§ **Problem**: Among the entries, find the lines with the string "scripts" and report them.

━━ Working data

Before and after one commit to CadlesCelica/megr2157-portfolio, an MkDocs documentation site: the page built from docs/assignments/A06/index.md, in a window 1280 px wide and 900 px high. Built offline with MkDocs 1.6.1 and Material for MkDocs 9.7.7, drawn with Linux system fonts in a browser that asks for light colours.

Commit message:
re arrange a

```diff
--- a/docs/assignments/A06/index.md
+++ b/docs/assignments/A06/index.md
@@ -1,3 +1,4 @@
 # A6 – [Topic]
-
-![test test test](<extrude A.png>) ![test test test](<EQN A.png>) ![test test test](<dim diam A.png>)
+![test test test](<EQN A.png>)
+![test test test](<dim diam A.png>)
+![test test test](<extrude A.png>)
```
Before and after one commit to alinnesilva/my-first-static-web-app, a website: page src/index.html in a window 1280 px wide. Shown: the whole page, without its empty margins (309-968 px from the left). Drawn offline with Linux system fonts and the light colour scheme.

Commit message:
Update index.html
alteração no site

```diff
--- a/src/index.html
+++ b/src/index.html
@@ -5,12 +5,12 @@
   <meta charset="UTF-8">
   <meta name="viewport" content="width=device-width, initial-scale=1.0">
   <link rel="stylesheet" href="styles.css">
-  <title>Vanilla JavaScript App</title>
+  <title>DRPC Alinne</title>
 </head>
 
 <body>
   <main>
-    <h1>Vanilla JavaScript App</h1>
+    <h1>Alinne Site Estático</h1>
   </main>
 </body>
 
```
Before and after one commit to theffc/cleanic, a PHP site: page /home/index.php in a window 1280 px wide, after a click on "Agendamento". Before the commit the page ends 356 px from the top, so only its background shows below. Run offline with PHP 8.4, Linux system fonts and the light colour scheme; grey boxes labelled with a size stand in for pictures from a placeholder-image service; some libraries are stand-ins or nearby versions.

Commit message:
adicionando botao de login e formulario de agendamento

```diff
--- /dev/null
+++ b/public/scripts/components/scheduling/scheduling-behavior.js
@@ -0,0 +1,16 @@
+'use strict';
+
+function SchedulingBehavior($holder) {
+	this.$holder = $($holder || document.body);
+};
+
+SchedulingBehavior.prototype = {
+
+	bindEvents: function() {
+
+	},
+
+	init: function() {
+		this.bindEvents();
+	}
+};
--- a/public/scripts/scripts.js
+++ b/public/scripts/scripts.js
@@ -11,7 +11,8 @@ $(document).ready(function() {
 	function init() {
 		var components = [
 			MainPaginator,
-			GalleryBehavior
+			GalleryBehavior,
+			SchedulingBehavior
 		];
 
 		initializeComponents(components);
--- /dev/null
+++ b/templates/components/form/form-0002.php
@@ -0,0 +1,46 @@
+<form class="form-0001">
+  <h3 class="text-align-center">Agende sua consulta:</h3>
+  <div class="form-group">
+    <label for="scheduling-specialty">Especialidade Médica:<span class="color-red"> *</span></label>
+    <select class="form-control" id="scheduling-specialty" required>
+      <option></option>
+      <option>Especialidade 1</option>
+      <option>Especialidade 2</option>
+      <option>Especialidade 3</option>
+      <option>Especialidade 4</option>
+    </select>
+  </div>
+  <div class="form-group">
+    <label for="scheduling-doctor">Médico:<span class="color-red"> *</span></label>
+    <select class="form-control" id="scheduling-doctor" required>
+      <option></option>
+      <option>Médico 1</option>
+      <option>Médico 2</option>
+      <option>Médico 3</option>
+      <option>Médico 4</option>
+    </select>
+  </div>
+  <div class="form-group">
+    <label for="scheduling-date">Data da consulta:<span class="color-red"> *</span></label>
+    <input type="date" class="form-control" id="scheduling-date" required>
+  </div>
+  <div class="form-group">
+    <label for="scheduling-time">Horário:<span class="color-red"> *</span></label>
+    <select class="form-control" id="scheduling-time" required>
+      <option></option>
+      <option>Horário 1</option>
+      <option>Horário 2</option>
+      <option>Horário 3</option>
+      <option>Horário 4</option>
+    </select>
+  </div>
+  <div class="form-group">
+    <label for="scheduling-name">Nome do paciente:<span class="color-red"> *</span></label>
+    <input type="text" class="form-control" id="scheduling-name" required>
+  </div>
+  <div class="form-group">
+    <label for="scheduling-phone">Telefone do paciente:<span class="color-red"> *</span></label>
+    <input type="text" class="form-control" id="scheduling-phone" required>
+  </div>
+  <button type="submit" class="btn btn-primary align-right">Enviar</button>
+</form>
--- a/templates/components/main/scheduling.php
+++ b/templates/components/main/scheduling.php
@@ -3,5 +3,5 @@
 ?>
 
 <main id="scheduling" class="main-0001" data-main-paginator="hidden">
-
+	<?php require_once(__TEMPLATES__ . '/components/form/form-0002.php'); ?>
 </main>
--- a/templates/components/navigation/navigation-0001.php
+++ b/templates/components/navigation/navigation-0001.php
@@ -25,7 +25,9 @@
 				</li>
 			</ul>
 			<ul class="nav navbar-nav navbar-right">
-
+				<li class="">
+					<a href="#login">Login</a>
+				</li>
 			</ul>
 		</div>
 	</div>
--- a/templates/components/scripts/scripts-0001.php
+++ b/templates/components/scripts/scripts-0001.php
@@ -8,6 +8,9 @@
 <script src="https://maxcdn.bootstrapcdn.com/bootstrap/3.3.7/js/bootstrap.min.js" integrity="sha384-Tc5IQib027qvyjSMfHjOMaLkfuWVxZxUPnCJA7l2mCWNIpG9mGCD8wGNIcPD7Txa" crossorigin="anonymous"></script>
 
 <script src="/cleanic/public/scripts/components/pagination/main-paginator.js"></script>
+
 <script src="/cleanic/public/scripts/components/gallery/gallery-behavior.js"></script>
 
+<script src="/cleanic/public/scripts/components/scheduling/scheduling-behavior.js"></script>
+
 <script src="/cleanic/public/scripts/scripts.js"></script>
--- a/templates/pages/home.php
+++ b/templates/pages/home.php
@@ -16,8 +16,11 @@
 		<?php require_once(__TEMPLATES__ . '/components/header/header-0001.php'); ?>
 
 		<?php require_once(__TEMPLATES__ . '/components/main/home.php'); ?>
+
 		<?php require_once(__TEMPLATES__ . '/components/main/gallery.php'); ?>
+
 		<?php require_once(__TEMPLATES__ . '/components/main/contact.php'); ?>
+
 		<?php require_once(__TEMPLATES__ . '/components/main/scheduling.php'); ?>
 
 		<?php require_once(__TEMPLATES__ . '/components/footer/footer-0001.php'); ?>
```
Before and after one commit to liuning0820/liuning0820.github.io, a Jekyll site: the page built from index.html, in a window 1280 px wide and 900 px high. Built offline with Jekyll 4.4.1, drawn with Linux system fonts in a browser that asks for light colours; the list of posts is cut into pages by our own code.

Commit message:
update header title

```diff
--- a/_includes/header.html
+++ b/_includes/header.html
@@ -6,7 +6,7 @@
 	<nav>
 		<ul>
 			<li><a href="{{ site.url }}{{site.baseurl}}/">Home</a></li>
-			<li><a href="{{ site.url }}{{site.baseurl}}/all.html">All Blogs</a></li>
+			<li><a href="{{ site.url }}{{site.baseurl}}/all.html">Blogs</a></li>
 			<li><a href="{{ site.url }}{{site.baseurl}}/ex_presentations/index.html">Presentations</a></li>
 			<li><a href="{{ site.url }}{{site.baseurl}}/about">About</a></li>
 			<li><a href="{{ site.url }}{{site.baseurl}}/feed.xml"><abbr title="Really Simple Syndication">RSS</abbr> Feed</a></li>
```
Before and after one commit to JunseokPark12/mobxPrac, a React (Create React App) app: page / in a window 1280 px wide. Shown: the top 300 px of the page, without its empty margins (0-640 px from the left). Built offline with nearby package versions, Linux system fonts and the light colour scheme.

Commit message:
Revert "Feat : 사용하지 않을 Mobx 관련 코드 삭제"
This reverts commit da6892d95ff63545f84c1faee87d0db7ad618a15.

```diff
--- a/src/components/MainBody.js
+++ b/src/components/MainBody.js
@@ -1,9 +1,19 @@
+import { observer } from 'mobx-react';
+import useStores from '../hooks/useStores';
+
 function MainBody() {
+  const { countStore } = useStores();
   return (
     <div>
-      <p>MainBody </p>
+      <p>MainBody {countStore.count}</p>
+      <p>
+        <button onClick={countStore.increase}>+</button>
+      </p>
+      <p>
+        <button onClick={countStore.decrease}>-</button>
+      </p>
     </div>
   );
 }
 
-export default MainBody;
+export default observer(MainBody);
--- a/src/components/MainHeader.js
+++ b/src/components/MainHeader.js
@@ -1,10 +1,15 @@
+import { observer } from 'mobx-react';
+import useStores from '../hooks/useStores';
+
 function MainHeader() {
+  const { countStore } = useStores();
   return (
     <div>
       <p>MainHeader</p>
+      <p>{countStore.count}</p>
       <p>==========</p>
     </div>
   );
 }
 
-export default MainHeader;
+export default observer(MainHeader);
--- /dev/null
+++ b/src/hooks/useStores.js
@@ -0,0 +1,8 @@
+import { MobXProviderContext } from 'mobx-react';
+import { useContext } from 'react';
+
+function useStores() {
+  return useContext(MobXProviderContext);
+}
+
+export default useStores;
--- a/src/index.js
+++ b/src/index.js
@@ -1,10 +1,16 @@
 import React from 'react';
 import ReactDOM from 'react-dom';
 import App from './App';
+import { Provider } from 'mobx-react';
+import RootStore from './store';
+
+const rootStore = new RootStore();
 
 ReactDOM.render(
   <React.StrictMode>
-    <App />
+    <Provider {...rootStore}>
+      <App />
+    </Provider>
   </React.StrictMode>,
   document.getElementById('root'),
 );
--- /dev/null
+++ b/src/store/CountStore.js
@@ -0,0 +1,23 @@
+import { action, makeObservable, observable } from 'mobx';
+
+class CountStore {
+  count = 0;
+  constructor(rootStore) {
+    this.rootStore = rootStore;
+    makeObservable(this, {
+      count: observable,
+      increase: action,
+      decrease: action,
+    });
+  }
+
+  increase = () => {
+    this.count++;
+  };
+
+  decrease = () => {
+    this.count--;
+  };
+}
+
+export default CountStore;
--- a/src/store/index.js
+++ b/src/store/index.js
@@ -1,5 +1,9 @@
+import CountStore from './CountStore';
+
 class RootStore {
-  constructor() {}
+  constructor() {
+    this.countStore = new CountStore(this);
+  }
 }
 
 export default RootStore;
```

━━━━

§ **Your solution**:
+++ b/public/scripts/components/scheduling/scheduling-behavior.js
--- a/public/scripts/scripts.js
+++ b/public/scripts/scripts.js
--- a/templates/components/scripts/scripts-0001.php
+++ b/templates/components/scripts/scripts-0001.php
 <script src="/cleanic/public/scripts/components/pagination/main-paginator.js"></script>
 <script src="/cleanic/public/scripts/components/gallery/gallery-behavior.js"></script>
+<script src="/cleanic/public/scripts/components/scheduling/scheduling-behavior.js"></script>
 <script src="/cleanic/public/scripts/scripts.js"></script>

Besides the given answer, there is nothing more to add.